I grew up reading children's books and never wanted to do anything but write them. Then I got a contract for THE THIRTEENTH PRINCESS and A TRUE PRINCESS, and then PRINCESS OF THE WILD SWANS and another (yet unnamed) fairy-tale retelling. Magic does happen! I live in the country with my husband in what is aptly nicknamed the Bug House. Visit my website at www.dianezahler.com.
When did you first know you wanted to be a writer?
It’s the only thing I ever wanted to be. In fact, it’s probably the only thing I can do! I remember thinking when I was in second or third grade that I wanted to write the kind of books I loved to read. How lucky is that – to get to do what you’d longed to do from the age of 8?

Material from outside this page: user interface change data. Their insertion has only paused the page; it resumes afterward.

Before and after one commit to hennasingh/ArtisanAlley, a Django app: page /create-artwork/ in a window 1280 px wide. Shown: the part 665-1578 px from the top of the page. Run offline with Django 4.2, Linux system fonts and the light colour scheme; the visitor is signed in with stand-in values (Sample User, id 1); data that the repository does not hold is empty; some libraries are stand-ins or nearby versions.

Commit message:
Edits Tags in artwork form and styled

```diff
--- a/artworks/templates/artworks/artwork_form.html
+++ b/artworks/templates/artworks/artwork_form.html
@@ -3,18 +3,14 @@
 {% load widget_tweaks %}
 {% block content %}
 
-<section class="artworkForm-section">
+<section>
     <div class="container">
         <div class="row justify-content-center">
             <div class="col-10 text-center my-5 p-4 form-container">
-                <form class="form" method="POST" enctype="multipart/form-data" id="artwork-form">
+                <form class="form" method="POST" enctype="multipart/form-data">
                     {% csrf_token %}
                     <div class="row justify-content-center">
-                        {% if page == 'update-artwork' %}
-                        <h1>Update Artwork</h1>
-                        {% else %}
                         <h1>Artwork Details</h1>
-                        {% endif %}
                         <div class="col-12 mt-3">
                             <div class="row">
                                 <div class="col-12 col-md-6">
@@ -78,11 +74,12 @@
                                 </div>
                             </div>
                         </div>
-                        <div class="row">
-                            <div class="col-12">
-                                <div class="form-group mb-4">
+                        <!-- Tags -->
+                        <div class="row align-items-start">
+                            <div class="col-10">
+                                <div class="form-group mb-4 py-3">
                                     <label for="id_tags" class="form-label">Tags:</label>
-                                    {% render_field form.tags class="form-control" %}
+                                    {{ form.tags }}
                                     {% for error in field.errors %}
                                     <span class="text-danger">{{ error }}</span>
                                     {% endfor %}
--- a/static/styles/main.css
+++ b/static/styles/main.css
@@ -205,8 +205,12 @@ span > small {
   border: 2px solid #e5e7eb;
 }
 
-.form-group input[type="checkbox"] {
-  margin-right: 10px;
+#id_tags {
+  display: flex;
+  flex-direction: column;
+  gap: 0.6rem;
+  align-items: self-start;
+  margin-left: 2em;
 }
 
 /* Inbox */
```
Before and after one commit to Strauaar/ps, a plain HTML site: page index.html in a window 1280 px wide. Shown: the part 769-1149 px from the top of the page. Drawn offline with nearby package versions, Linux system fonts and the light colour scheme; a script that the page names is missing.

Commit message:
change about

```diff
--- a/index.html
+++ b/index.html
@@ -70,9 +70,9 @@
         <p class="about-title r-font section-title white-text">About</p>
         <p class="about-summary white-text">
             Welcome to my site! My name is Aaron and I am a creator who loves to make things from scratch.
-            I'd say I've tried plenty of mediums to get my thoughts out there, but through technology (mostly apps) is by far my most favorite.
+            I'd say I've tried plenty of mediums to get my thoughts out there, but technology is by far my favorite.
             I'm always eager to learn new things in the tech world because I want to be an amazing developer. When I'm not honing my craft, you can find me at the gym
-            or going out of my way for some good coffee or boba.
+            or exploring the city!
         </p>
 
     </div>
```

Where do your ideas come from?
The books I’ve published so far are all fairy tale retellings, so the basic idea for the story is already there. But there’s a lot of room for invention. Some ideas I add come from legends or myths – A True Princess includes some Nordic legend and myth (the nisse, Odin) and a Germanic legend (the Elf-King). Princess of the Wild Swans has some Irish legendary creatures – the onchu, a monstrous eel-like creature, is one of my favorites. But some ideas just…come, when I let my mind range free.
Who inspires you to write?
My husband, who is infinitely supportive (he reads EVERYTHING, and most of it more than once). And my 11- or 12-year-old self, whom I hope would have liked the stories I write.
What’s the first story you can remember writing?
I was cleaning out the attic a few months ago, and I actually found some of my early writing. The first, from sixth grade, was a poem titled “A Fairy Tale and Sequel.” It started, “Once upon a time/As those things go…” The second was also a fairy tale, this one in story form (though I forgot to give it a title and was graded down for that!). Do you sense a theme here?
What do you do when you aren’t writing?
I’m in Belgium at the moment, doing what I like best: eating great chocolate, writing, and traveling. I’m living here for six months while my husband teaches at the University of Gent.
Which work of yours are you most proud of?
I love The Thirteenth Princess, but I’m prouder of Princess of the Wild Swans, which I think is a more fully realized story. I hope that with each book I write, I improve. So…maybe the next one?
What are you working on now?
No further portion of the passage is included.